EXERCISE BRIEF
Return, from the data below, each line that contains the word "Pork".

GIVEN RECORDS

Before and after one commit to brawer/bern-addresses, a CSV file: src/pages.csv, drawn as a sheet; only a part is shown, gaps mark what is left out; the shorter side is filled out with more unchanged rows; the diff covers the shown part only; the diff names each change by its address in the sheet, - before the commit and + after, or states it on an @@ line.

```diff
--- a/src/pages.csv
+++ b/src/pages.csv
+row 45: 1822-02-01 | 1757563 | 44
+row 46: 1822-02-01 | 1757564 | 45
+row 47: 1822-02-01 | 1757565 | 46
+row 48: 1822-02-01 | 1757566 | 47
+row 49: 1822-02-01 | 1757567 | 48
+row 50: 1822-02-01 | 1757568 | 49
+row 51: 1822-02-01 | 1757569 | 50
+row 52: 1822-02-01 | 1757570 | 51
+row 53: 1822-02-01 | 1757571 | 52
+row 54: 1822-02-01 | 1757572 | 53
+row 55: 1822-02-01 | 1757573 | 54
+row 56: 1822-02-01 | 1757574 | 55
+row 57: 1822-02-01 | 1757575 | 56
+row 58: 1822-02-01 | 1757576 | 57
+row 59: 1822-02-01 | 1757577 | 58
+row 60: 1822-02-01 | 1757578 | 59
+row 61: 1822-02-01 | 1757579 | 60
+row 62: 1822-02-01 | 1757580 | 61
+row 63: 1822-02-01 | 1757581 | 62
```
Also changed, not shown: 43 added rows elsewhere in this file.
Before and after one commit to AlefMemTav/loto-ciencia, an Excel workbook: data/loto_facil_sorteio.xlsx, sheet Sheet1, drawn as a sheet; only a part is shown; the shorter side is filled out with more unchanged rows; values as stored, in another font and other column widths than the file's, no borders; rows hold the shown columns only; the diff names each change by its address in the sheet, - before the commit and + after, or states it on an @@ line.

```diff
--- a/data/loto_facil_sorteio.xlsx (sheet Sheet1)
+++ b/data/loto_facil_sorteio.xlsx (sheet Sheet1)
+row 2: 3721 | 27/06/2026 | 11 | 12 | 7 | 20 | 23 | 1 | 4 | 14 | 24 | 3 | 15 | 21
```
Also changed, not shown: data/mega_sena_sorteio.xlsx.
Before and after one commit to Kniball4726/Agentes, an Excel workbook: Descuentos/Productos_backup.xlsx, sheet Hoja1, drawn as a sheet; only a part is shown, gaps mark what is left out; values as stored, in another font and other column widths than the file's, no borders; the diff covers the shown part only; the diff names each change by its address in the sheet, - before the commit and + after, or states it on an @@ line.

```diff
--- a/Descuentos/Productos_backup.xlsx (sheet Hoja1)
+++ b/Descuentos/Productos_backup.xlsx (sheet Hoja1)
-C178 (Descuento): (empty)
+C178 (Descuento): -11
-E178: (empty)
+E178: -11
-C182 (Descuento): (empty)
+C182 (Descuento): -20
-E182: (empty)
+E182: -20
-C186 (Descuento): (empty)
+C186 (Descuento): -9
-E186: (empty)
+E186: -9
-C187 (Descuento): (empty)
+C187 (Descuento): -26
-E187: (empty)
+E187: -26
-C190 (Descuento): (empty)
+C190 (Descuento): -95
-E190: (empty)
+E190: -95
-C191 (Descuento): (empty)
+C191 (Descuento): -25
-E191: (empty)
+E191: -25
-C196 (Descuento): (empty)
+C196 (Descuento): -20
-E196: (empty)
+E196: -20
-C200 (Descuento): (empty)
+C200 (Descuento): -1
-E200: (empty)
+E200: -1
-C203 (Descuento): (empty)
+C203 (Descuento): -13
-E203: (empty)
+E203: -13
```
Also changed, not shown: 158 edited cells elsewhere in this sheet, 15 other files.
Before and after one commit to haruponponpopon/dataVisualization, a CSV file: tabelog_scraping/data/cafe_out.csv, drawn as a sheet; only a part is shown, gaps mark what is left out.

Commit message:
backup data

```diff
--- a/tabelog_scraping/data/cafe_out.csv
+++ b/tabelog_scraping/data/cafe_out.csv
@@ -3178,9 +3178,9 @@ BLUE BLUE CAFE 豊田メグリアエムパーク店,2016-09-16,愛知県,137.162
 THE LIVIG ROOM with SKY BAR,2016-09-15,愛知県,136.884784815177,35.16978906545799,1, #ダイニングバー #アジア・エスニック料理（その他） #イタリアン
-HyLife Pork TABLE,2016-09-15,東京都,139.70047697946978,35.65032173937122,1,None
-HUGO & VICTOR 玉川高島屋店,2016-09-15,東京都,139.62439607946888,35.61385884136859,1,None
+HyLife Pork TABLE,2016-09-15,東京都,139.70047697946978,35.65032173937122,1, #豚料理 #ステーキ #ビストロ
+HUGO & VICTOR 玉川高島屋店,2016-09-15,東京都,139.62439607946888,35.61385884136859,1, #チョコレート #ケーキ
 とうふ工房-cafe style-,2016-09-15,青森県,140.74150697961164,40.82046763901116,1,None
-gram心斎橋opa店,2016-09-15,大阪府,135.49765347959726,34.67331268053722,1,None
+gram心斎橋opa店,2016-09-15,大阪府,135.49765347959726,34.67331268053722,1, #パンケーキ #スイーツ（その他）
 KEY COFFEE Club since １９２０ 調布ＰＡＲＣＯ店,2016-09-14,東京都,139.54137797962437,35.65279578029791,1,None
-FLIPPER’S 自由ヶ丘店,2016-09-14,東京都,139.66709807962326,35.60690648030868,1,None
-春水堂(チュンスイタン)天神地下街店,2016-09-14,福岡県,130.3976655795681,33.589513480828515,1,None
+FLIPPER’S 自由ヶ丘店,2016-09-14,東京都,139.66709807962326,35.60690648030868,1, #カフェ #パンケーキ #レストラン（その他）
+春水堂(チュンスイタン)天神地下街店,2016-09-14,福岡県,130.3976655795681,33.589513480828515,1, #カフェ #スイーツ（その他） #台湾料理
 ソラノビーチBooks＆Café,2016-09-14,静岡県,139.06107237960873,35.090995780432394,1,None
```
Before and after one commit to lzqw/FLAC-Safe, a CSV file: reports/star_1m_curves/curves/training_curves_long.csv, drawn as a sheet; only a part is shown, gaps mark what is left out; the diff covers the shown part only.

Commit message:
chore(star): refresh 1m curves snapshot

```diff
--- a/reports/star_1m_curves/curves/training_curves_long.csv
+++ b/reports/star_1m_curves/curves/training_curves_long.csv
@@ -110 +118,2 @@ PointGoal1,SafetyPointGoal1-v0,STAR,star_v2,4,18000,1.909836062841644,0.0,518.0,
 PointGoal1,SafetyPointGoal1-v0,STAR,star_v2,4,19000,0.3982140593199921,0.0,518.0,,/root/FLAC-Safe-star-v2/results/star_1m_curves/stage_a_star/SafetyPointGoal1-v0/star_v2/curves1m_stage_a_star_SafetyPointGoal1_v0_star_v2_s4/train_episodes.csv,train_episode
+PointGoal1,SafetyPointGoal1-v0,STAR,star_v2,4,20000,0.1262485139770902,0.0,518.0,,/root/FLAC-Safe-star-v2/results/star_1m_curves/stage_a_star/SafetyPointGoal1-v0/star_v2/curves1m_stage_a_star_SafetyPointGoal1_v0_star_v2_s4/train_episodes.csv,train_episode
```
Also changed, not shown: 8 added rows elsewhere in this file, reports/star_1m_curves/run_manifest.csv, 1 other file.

RESPONSE BOX
-HyLife Pork TABLE,2016-09-15,東京都,139.70047697946978,35.65032173937122,1,None
+HyLife Pork TABLE,2016-09-15,東京都,139.70047697946978,35.65032173937122,1, #豚料理 #ステーキ #ビストロ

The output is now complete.